Candidates proclaim independence from Russia, while voters hope for food
As she swept her living room floor while a sister brushed paint onto the walls of her newly built home, Yesita Dadayeva was unfazed by the prospect of receiving several hundred guests today.
"Let them come. I'm just happy," she says. "I'm doing this so that we have a president as soon as possible."
Ms. Dadayeva, the owner of the largest intact house in this half-destroyed village south of Grozny, has turned her home into a makeshift polling station for today's elections. And like Chechens throughout this war-shattered republic, she's pinning her hopes on the vote as a first step toward a normal life after two years of bloodshed and privation.
For most voters, these presidential and parliamentary elections are about elemental issues: finding a proper place to live, any kind of job, and enough food to feed the family.
"People are thinking first and foremost about food," says Zaur Najayev, the mayor of Shali, a regional capital.
The broader questions at stake, such as the unresolved status of the breakaway republic's relations with Moscow, fall by the wayside.

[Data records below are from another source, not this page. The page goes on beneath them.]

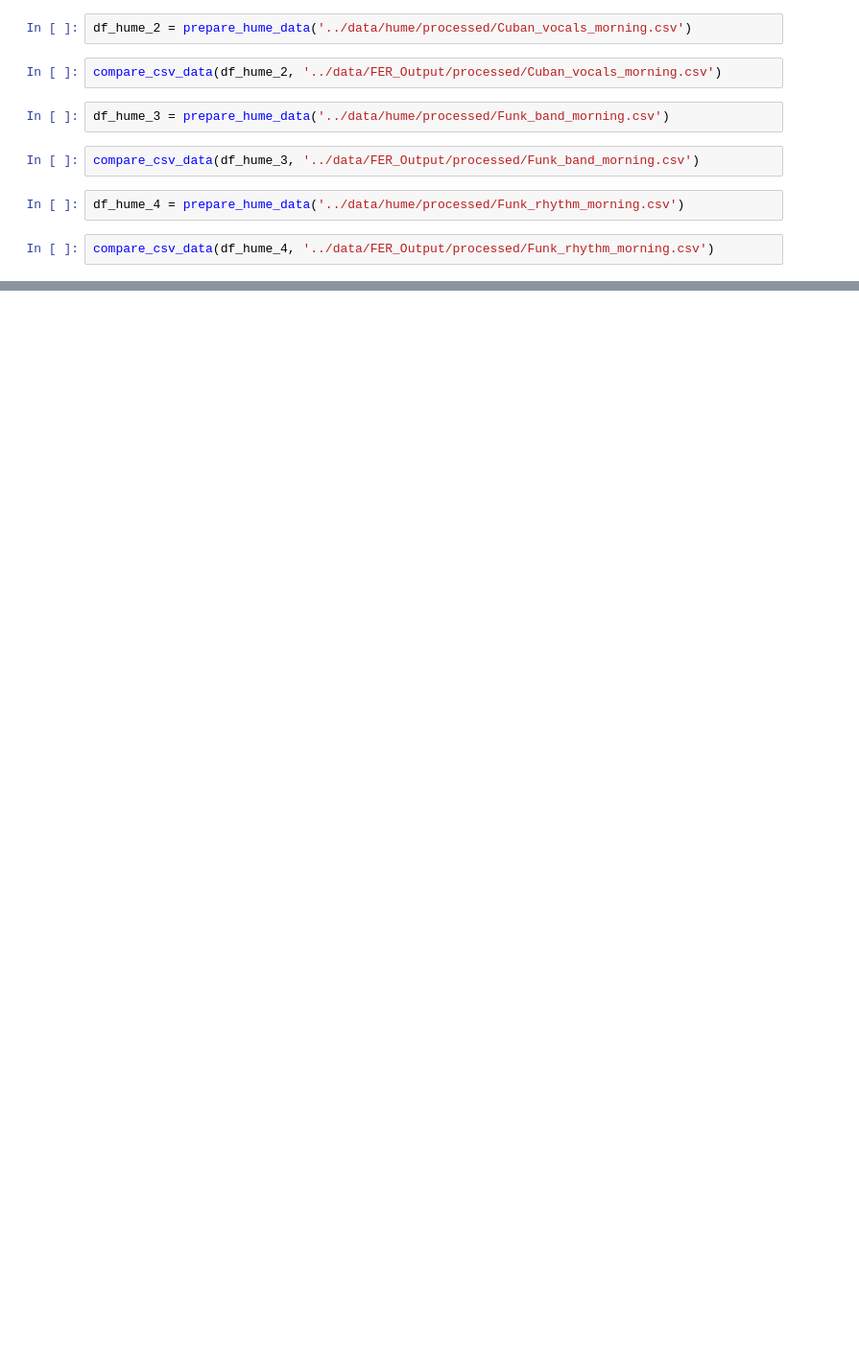
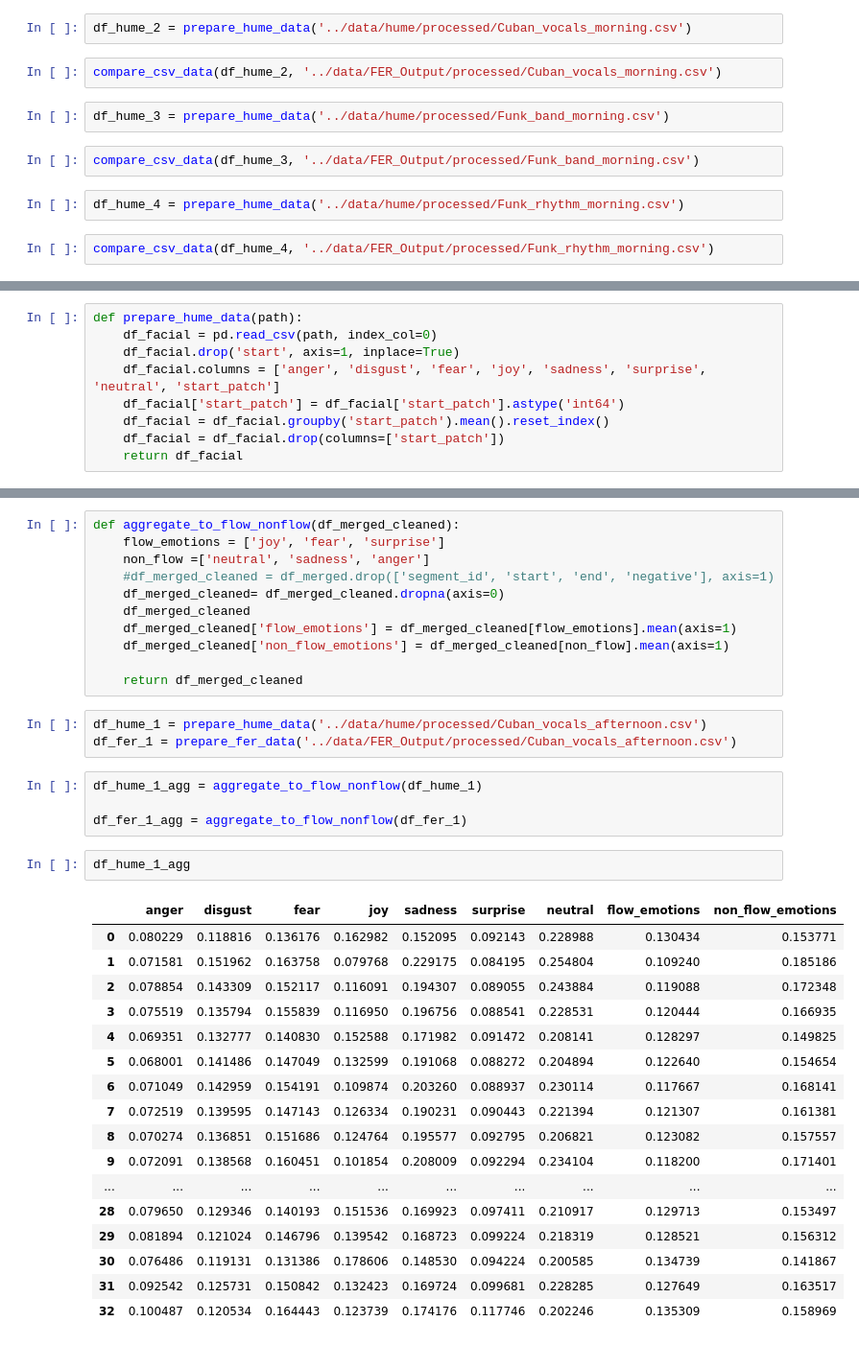
Before and after one commit to RavenRudi/coin_jazz, a Jupyter notebook: notebooks/hume_fer_validation.ipynb, the cells around one changed output, grey strips where cells are left out. Shown: that part at 96% size. Cells and saved outputs as stored; diff of their text form; blank space fills up the shorter version.

```diff
--- a/notebooks/hume_fer_validation.ipynb
+++ b/notebooks/hume_fer_validation.ipynb
@@ -139,0 +163,9 @@ compare_csv_data(df_hume_4, '../data/FER_Output/processed/Funk_rhythm_morning.cs
+# %%
+def prepare_hume_data(path):
+    df_facial = pd.read_csv(path, index_col=0)
+    df_facial.drop('start', axis=1, inplace=True)
+    df_facial.columns = ['anger', 'disgust', 'fear', 'joy', 'sadness', 'surprise', 'neutral', 'start_patch']
+    df_facial['start_patch'] = df_facial['start_patch'].astype('int64')
+    df_facial = df_facial.groupby('start_patch').mean().reset_index()
+    df_facial = df_facial.drop(columns=['start_patch'])
+    return df_facial
@@ -139,0 +181,38 @@ compare_csv_data(df_hume_4, '../data/FER_Output/processed/Funk_rhythm_morning.cs
+# %%
+def aggregate_to_flow_nonflow(df_merged_cleaned):
+    flow_emotions = ['joy', 'fear', 'surprise']
+    non_flow =['neutral', 'sadness', 'anger']
+    #df_merged_cleaned = df_merged.drop(['segment_id', 'start', 'end', 'negative'], axis=1)
+    df_merged_cleaned= df_merged_cleaned.dropna(axis=0)
+    df_merged_cleaned
+    df_merged_cleaned['flow_emotions'] = df_merged_cleaned[flow_emotions].mean(axis=1)
+    df_merged_cleaned['non_flow_emotions'] = df_merged_cleaned[non_flow].mean(axis=1)
+
+    return df_merged_cleaned
+# %%
+df_hume_1 = prepare_hume_data('../data/hume/processed/Cuban_vocals_afternoon.csv')
+df_fer_1 = prepare_fer_data('../data/FER_Output/processed/Cuban_vocals_afternoon.csv')
+# %%
+df_hume_1_agg = aggregate_to_flow_nonflow(df_hume_1)
+
+df_fer_1_agg = aggregate_to_flow_nonflow(df_fer_1)
+# %%
+df_hume_1_agg
+# %% [output]
+|  | anger | disgust | fear | joy | sadness | surprise | neutral | flow_emotions | non_flow_emotions |
+| 0 | 0.080229 | 0.118816 | 0.136176 | 0.162982 | 0.152095 | 0.092143 | 0.228988 | 0.130434 | 0.153771 |
+| 1 | 0.071581 | 0.151962 | 0.163758 | 0.079768 | 0.229175 | 0.084195 | 0.254804 | 0.109240 | 0.185186 |
+| 2 | 0.078854 | 0.143309 | 0.152117 | 0.116091 | 0.194307 | 0.089055 | 0.243884 | 0.119088 | 0.172348 |
+| 3 | 0.075519 | 0.135794 | 0.155839 | 0.116950 | 0.196756 | 0.088541 | 0.228531 | 0.120444 | 0.166935 |
+| 4 | 0.069351 | 0.132777 | 0.140830 | 0.152588 | 0.171982 | 0.091472 | 0.208141 | 0.128297 | 0.149825 |
+| 5 | 0.068001 | 0.141486 | 0.147049 | 0.132599 | 0.191068 | 0.088272 | 0.204894 | 0.122640 | 0.154654 |
+| 6 | 0.071049 | 0.142959 | 0.154191 | 0.109874 | 0.203260 | 0.088937 | 0.230114 | 0.117667 | 0.168141 |
+| 7 | 0.072519 | 0.139595 | 0.147143 | 0.126334 | 0.190231 | 0.090443 | 0.221394 | 0.121307 | 0.161381 |
+| 8 | 0.070274 | 0.136851 | 0.151686 | 0.124764 | 0.195577 | 0.092795 | 0.206821 | 0.123082 | 0.157557 |
+| 9 | 0.072091 | 0.138568 | 0.160451 | 0.101854 | 0.208009 | 0.092294 | 0.234104 | 0.118200 | 0.171401 |
+| ... | ... | ... | ... | ... | ... | ... | ... | ... | ... |
+| 28 | 0.079650 | 0.129346 | 0.140193 | 0.151536 | 0.169923 | 0.097411 | 0.210917 | 0.129713 | 0.153497 |
+| 29 | 0.081894 | 0.121024 | 0.146796 | 0.139542 | 0.168723 | 0.099224 | 0.218319 | 0.128521 | 0.156312 |
+| 30 | 0.076486 | 0.119131 | 0.131386 | 0.178606 | 0.148530 | 0.094224 | 0.200585 | 0.134739 | 0.141867 |
+| 31 | 0.092542 | 0.125731 | 0.150842 | 0.132423 | 0.169724 | 0.099681 | 0.228285 | 0.127649 | 0.163517 |
+| 32 | 0.100487 | 0.120534 | 0.164443 | 0.123739 | 0.174176 | 0.117746 | 0.202246 | 0.135309 | 0.158969 |
```
Also changed, not shown: parts of 17 cells of this notebook.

In any event, the Kremlin's insistence that Chechnya is still a part of Russia is irrelevant to the main presidential candidates, all of whom were leaders of the republic's battle for independence. Voters' options are limited to men who reject anything short of full sovereignty because pro-Moscow opposition leaders have chosen to stay out of the race.
"There may be some candidates for parliament who don't support independence, but they wouldn't admit it," says Alikhan Keharzayev, the president of a local electoral commission in Urus Martan, not far from here. "It wouldn't win them any votes."